The decorative motif consists of the following elements: two red and green clavi, or elongated embellishments, which descend down the shoulders and back, terminating at a small green leaf; two yellow circles with a red dot on top and below (front and back of garment); two green heart-shaped leaves on the shoulders and at knee-height (front and back); wide stripes on the sleeves in green, red, and white. The tunic played a leading role in Egypt Coptic clothing design for both men, women, and children alike, generally woven in linen (even if the tunics during the later period were also in wool). Men’s tunics generally arrived to the length of the knee, while women’s went all the way to the foot. This fabric garment was normally woven in one piece, wherein the weaving pattern began on the frame at the end of one sleeve, expanded at the body – with the foresight to leave an opening for the neck – and then narrowed again at the second sleeve. The tunics for children were characterized by very narrow sleeves, and were typically long-sleeved as opposed to short. They added significantly to the figurative design repertoire also because they were generally brightly colored or included animal figures. Decorations were incorporated into the design for the purposes of compliance with Roman style in antiquity. The shorter Coptic tunics were richly bedecked by adding flair along the neck and edges. They actually appear as inserts, or additions to the tunic, called orbiculi (circular or oval form) or tabulae (square), which were woven or applied at shoulder to knee height. Decorating the Coptic tunics, unique in its time of fabric production of the age, created a type of language, which expressed the social position of the outfitted person.
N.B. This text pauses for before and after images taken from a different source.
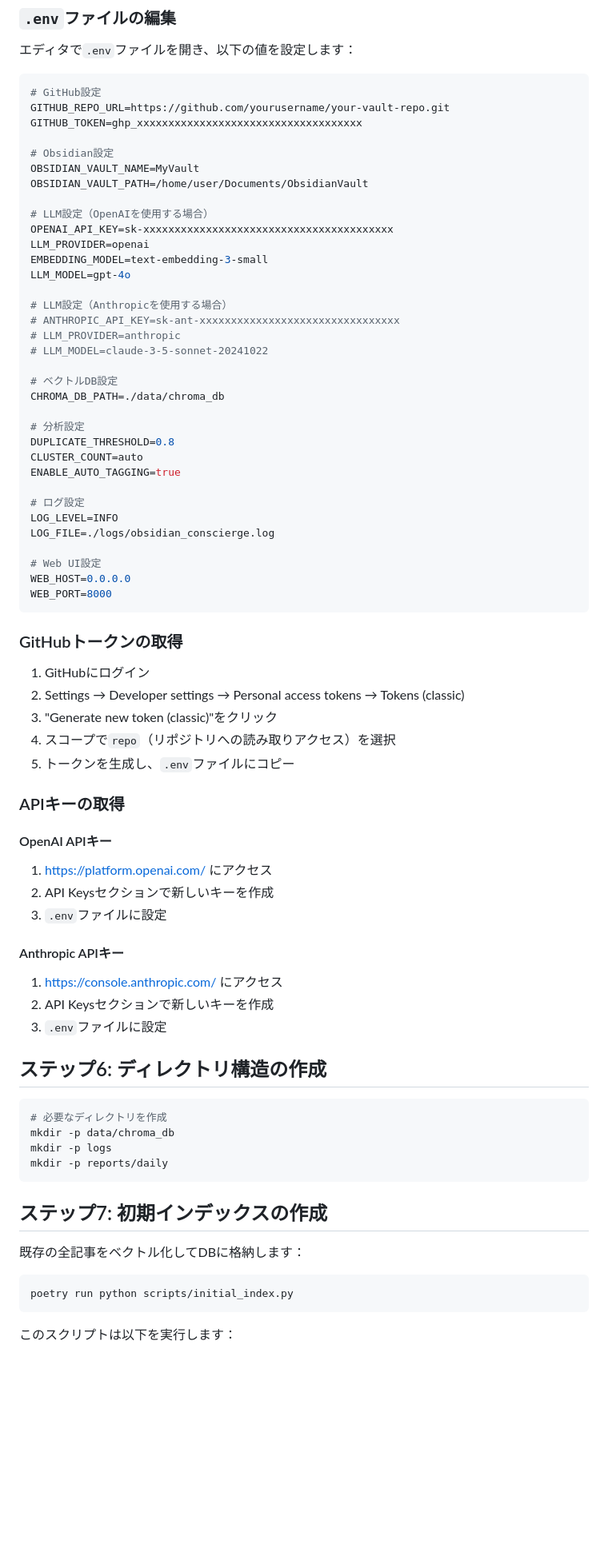
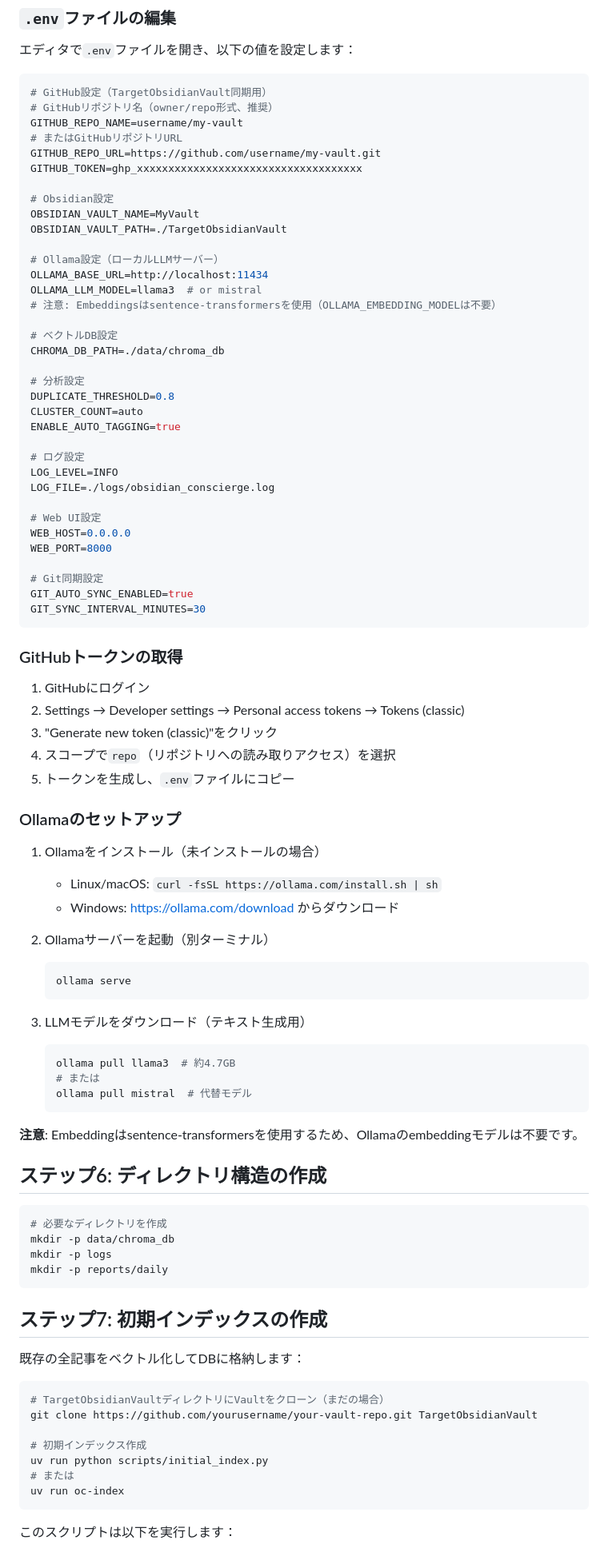
Before and after one commit to NewAITees/ObsidianConscierge, a Markdown page: docs/SETUP_GUIDE.md, the part around the change printed below. Shown: that part at 80% size. GitHub-like rendering; blank space fills up the shorter version.

````diff
--- a/docs/SETUP_GUIDE.md
+++ b/docs/SETUP_GUIDE.md
@@ -89,24 +102,21 @@ cp .env.example .env
 エディタで`.env`ファイルを開き、以下の値を設定します：
 
 ```env
-# GitHub設定
-GITHUB_REPO_URL=https://github.com/yourusername/your-vault-repo.git
+# GitHub設定（TargetObsidianVault同期用）
+# GitHubリポジトリ名（owner/repo形式、推奨）
+GITHUB_REPO_NAME=username/my-vault
+# またはGitHubリポジトリURL
+GITHUB_REPO_URL=https://github.com/username/my-vault.git
 GITHUB_TOKEN=ghp_xxxxxxxxxxxxxxxxxxxxxxxxxxxxxxxxxxxx
 
 # Obsidian設定
 OBSIDIAN_VAULT_NAME=MyVault
-OBSIDIAN_VAULT_PATH=/home/user/Documents/ObsidianVault
+OBSIDIAN_VAULT_PATH=./TargetObsidianVault
 
-# LLM設定（OpenAIを使用する場合）
-OPENAI_API_KEY=sk-xxxxxxxxxxxxxxxxxxxxxxxxxxxxxxxxxxxxxxxx
-LLM_PROVIDER=openai
-EMBEDDING_MODEL=text-embedding-3-small
-LLM_MODEL=gpt-4o
-
-# LLM設定（Anthropicを使用する場合）
-# ANTHROPIC_API_KEY=sk-ant-xxxxxxxxxxxxxxxxxxxxxxxxxxxxxxxx
-# LLM_PROVIDER=anthropic
-# LLM_MODEL=claude-3-5-sonnet-20241022
+# Ollama設定（ローカルLLMサーバー）
+OLLAMA_BASE_URL=http://localhost:11434
+OLLAMA_LLM_MODEL=llama3  # or mistral
+# 注意: Embeddingsはsentence-transformersを使用（OLLAMA_EMBEDDING_MODELは不要）
 
 # ベクトルDB設定
 CHROMA_DB_PATH=./data/chroma_db
@@ -123,6 +133,10 @@ LOG_FILE=./logs/obsidian_conscierge.log
 # Web UI設定
 WEB_HOST=0.0.0.0
 WEB_PORT=8000
+
+# Git同期設定
+GIT_AUTO_SYNC_ENABLED=true
+GIT_SYNC_INTERVAL_MINUTES=30
 ```
 
 ### GitHubトークンの取得
@@ -133,19 +147,25 @@ WEB_PORT=8000
 4. スコープで`repo`（リポジトリへの読み取りアクセス）を選択
 5. トークンを生成し、`.env`ファイルにコピー
 
-### APIキーの取得
+### Ollamaのセットアップ
 
-#### OpenAI APIキー
+1. Ollamaをインストール（未インストールの場合）
+   - Linux/macOS: `curl -fsSL https://ollama.com/install.sh | sh`
+   - Windows: https://ollama.com/download からダウンロード
 
-1. https://platform.openai.com/ にアクセス
-2. API Keysセクションで新しいキーを作成
-3. `.env`ファイルに設定
+2. Ollamaサーバーを起動（別ターミナル）
+   ```bash
+   ollama serve
+   ```
 
-#### Anthropic APIキー
+3. LLMモデルをダウンロード（テキスト生成用）
+   ```bash
+   ollama pull llama3  # 約4.7GB
+   # または
+   ollama pull mistral  # 代替モデル
+   ```
 
-1. https://console.anthropic.com/ にアクセス
-2. API Keysセクションで新しいキーを作成
-3. `.env`ファイルに設定
+**注意**: Embeddingはsentence-transformersを使用するため、Ollamaのembeddingモデルは不要です。
 
 ## ステップ6: ディレクトリ構造の作成
 
@@ -161,7 +181,13 @@ mkdir -p reports/daily
 既存の全記事をベクトル化してDBに格納します：
 
 ```bash
-poetry run python scripts/initial_index.py
+# TargetObsidianVaultディレクトリにVaultをクローン（まだの場合）
+git clone https://github.com/yourusername/your-vault-repo.git TargetObsidianVault
+
+# 初期インデックス作成
+uv run python scripts/initial_index.py
+# または
+uv run oc-index
 ```
 
 このスクリプトは以下を実行します：
````
Also changed, not shown: other parts of docs/SETUP_GUIDE.md (+79 -73 lines).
Along with geometric motifs (i.e. stars, interlocking hexagons, circles) and natural vegetation (i.e. flowers, lotus buds, leaves and intertwining branches, often symbolizing abundant fertility), there were also more traditional and ancient motifs. These included animal decorations (especially birds, leopards, lions, fish, and the human figure), often classically inspired. With the liberation of the Catholic religion, Coptic tunics began to be decorated also with Christian symbols including crosses, images of saints, and scenes from the Bible.